**Exercise directions:** Select the lines of the records containing the word "conflitos" and list them.

Data records:
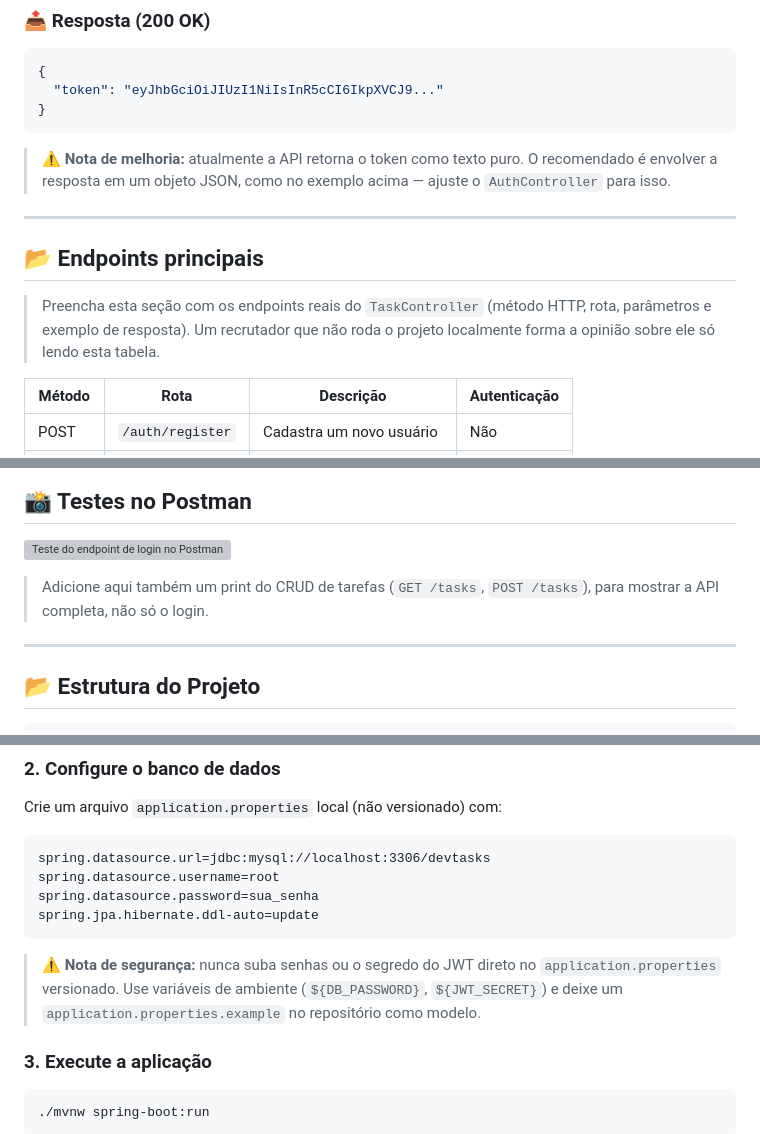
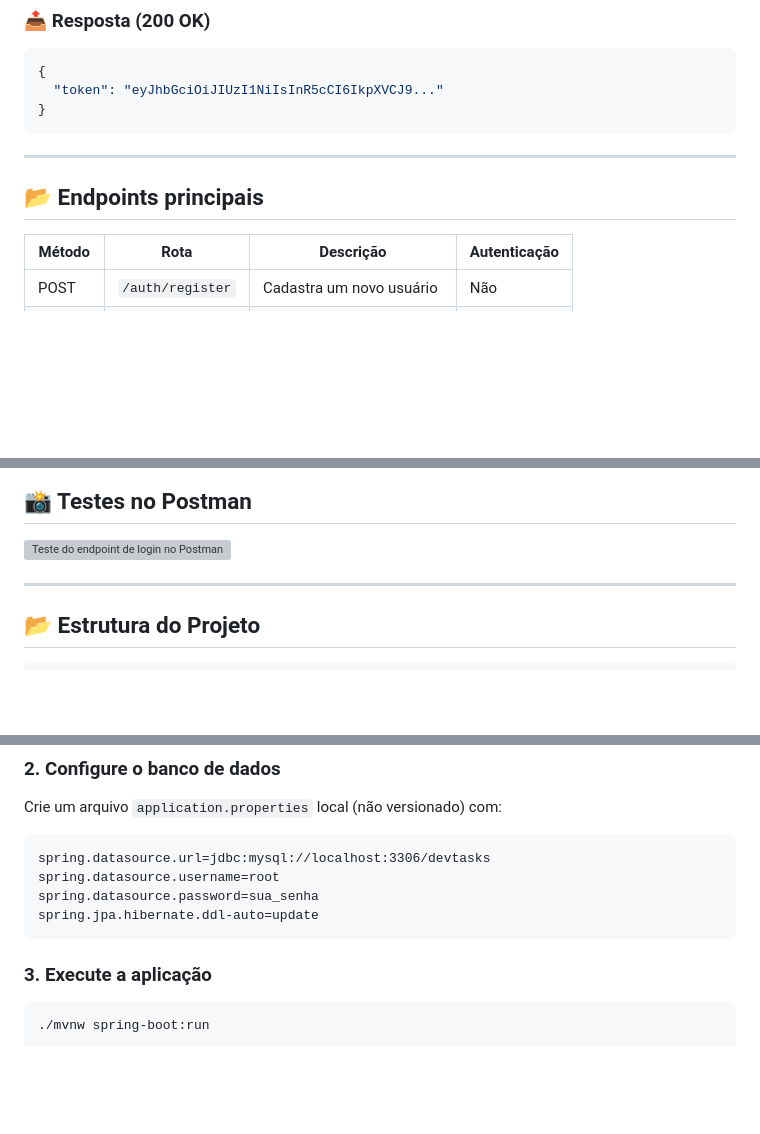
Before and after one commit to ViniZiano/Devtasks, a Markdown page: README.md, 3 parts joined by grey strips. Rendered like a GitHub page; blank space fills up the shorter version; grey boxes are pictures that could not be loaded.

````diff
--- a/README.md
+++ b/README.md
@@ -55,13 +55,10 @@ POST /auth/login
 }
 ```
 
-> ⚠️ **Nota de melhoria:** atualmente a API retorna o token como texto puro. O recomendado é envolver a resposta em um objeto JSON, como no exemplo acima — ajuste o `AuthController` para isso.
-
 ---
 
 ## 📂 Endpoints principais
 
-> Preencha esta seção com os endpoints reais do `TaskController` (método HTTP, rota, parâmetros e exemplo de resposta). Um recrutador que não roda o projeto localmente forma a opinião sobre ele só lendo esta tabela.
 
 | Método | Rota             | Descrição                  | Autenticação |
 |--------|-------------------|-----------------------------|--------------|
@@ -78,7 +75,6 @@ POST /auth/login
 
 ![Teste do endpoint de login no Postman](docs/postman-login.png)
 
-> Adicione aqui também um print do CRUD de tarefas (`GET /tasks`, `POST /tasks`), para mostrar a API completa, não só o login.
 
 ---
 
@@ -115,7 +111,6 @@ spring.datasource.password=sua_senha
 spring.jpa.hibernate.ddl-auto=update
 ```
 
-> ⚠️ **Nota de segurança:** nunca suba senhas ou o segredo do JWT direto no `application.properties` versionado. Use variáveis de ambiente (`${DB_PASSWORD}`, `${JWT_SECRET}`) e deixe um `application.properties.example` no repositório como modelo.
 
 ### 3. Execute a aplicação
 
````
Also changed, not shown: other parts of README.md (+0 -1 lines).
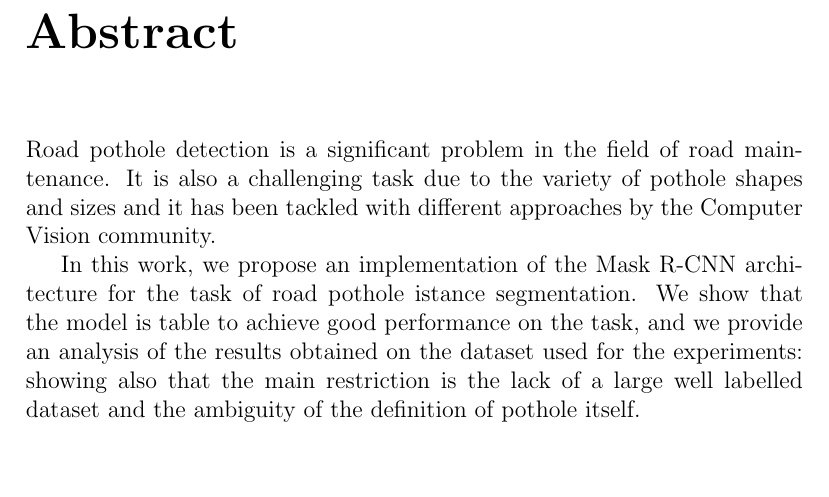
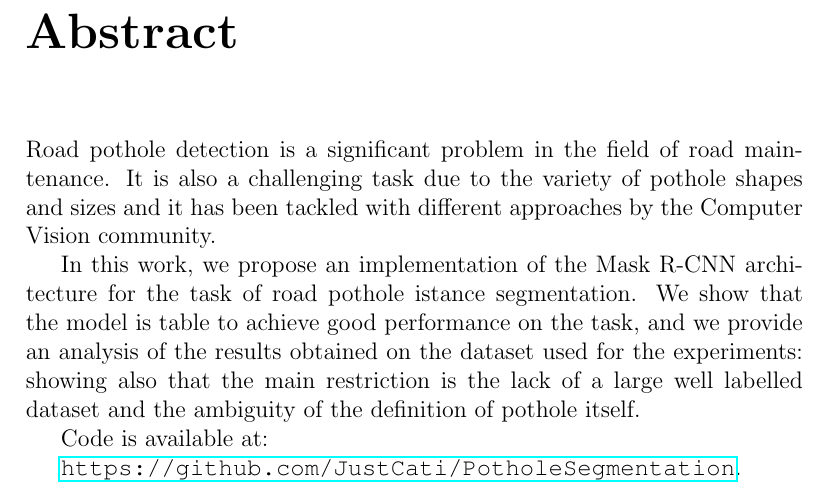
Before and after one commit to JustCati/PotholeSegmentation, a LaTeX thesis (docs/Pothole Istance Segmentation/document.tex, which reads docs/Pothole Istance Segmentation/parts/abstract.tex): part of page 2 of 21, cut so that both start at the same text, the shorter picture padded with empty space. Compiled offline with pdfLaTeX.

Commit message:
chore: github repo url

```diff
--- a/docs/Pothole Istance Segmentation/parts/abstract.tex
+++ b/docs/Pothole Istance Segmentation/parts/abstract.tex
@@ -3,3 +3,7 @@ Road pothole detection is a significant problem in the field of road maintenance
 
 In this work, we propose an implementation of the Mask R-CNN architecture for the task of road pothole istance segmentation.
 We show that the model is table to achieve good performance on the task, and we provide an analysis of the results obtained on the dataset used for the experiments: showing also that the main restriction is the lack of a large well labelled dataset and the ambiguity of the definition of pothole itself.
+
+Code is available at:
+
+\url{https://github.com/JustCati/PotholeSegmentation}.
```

---

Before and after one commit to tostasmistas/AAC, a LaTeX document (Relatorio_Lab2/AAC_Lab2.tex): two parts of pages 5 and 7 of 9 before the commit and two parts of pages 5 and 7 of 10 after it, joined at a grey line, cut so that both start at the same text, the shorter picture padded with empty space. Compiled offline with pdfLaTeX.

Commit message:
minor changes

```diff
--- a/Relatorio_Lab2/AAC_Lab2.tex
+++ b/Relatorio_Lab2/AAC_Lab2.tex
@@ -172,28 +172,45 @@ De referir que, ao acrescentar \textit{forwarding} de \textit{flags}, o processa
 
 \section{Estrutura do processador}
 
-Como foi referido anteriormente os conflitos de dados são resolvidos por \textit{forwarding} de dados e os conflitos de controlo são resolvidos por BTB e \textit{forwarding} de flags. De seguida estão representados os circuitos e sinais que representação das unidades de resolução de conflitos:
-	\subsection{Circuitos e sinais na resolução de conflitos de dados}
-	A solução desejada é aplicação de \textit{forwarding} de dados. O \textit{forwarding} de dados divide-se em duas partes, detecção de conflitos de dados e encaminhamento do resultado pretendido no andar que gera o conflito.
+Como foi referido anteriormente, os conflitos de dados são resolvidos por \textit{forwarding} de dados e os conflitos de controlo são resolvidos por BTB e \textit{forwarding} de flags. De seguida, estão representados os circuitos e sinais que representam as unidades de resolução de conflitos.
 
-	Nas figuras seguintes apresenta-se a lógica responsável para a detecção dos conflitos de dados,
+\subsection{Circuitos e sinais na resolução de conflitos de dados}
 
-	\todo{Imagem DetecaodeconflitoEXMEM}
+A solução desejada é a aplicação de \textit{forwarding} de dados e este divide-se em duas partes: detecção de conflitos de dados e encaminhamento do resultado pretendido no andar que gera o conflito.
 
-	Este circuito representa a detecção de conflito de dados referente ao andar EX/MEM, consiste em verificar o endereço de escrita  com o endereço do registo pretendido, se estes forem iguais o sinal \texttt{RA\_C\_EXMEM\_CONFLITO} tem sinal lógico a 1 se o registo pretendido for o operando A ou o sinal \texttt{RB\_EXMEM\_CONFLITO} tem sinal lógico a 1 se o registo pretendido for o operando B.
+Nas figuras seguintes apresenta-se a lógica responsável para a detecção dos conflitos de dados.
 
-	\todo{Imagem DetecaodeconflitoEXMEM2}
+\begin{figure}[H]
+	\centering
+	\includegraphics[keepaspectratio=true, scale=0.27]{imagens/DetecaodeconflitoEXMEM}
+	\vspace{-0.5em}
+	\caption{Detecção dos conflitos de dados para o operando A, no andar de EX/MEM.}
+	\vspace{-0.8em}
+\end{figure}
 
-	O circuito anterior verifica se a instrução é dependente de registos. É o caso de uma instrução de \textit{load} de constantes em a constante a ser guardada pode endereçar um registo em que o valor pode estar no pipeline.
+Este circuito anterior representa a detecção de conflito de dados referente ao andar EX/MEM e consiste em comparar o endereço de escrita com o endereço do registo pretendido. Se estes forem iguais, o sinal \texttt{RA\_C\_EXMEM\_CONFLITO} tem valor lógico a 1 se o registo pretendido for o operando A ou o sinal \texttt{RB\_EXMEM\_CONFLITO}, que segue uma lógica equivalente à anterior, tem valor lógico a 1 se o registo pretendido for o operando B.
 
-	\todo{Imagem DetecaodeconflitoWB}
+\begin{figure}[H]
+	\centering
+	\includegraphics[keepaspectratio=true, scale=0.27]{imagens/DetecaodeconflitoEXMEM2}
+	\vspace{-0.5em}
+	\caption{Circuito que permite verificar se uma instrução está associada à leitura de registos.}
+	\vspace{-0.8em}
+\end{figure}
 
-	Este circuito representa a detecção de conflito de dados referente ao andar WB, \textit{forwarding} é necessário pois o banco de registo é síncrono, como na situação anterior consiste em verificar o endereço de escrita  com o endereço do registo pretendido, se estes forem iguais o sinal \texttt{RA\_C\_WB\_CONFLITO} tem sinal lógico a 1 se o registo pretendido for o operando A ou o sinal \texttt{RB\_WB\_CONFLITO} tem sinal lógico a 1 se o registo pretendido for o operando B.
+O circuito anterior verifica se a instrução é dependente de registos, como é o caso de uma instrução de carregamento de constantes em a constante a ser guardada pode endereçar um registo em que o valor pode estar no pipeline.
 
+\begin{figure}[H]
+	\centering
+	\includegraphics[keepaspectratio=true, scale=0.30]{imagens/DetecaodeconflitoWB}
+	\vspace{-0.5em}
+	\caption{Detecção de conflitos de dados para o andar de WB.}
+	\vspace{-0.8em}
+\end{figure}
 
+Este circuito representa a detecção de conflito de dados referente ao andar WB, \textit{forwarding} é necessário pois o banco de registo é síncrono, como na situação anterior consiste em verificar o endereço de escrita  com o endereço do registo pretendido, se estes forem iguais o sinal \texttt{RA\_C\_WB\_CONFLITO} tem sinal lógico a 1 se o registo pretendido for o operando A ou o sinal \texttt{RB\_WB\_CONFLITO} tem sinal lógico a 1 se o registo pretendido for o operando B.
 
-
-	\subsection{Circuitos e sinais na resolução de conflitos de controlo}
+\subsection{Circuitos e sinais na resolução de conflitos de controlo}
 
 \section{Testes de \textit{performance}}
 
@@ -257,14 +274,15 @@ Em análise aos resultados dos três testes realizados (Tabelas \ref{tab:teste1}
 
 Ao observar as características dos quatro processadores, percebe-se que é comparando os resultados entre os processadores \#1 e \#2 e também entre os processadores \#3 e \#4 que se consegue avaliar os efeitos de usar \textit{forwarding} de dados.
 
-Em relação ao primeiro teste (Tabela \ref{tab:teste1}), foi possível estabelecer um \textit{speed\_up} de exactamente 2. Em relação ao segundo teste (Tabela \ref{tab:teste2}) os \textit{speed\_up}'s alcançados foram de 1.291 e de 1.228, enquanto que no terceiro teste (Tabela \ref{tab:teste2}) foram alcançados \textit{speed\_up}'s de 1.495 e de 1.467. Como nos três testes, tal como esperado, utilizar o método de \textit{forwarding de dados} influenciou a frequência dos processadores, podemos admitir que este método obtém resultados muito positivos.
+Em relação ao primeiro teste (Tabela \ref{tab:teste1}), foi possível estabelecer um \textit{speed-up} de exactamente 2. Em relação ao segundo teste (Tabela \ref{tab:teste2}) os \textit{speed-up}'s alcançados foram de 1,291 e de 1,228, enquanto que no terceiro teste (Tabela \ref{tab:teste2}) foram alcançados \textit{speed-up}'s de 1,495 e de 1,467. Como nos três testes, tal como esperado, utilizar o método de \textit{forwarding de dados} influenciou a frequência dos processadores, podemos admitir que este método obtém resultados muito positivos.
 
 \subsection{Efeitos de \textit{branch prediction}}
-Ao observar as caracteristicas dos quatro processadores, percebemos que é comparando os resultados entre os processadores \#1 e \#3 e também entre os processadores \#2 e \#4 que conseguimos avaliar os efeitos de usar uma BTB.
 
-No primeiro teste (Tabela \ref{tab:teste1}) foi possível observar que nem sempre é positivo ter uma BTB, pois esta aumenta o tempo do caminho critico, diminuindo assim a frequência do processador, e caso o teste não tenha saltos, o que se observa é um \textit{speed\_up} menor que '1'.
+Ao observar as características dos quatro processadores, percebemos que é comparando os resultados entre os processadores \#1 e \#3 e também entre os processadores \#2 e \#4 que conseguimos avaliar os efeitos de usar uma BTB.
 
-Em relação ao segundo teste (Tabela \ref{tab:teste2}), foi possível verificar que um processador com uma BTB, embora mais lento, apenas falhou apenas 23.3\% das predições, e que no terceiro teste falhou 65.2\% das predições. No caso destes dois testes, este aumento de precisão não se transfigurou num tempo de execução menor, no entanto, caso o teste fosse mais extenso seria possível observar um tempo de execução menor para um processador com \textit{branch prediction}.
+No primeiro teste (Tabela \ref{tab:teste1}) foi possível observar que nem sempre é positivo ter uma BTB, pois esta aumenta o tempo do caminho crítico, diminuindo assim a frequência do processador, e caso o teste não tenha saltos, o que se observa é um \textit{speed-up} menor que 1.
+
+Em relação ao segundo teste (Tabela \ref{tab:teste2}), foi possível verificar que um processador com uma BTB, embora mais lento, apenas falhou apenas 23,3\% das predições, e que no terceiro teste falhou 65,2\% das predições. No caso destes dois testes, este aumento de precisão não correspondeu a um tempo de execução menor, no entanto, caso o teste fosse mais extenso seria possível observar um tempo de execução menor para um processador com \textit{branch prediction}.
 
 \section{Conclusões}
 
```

---

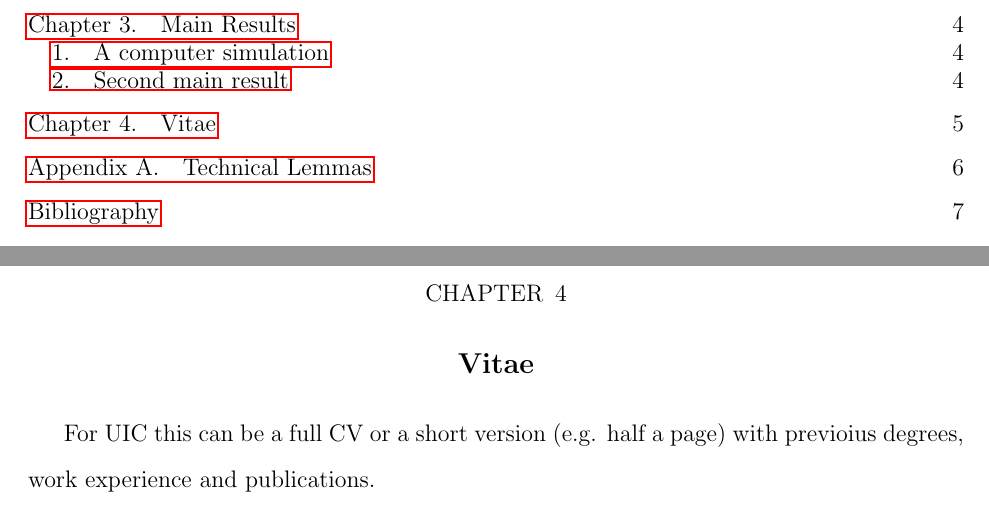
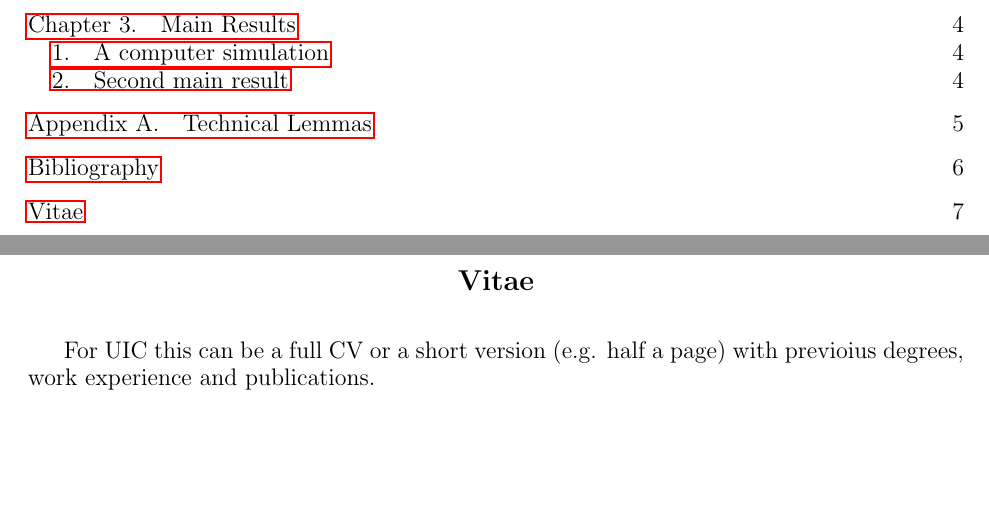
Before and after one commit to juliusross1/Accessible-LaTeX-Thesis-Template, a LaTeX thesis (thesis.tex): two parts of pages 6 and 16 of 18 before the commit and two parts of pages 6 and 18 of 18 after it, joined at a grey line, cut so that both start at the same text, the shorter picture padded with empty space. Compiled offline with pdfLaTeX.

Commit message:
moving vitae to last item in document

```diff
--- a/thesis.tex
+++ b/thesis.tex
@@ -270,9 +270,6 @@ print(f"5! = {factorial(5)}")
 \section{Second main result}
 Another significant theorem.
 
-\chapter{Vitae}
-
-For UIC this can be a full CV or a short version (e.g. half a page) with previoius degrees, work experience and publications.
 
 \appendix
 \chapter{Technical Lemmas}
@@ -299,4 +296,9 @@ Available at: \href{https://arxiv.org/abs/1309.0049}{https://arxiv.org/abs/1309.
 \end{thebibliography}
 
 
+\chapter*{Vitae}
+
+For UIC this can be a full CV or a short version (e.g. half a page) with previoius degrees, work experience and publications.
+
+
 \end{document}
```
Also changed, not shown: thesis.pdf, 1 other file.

**Solution to this task:**
-Como foi referido anteriormente os conflitos de dados são resolvidos por \textit{forwarding} de dados e os conflitos de controlo são resolvidos por BTB e \textit{forwarding} de flags. De seguida estão representados os circuitos e sinais que representação das unidades de resolução de conflitos:
-	\subsection{Circuitos e sinais na resolução de conflitos de dados}
-	A solução desejada é aplicação de \textit{forwarding} de dados. O \textit{forwarding} de dados divide-se em duas partes, detecção de conflitos de dados e encaminhamento do resultado pretendido no andar que gera o conflito.
+Como foi referido anteriormente, os conflitos de dados são resolvidos por \textit{forwarding} de dados e os conflitos de controlo são resolvidos por BTB e \textit{forwarding} de flags. De seguida, estão representados os circuitos e sinais que representam as unidades de resolução de conflitos.
-	Nas figuras seguintes apresenta-se a lógica responsável para a detecção dos conflitos de dados,
+\subsection{Circuitos e sinais na resolução de conflitos de dados}
+A solução desejada é a aplicação de \textit{forwarding} de dados e este divide-se em duas partes: detecção de conflitos de dados e encaminhamento do resultado pretendido no andar que gera o conflito.
+Nas figuras seguintes apresenta-se a lógica responsável para a detecção dos conflitos de dados.
+	\caption{Detecção dos conflitos de dados para o operando A, no andar de EX/MEM.}
+	\caption{Detecção de conflitos de dados para o andar de WB.}
-	\subsection{Circuitos e sinais na resolução de conflitos de controlo}
+\subsection{Circuitos e sinais na resolução de conflitos de controlo}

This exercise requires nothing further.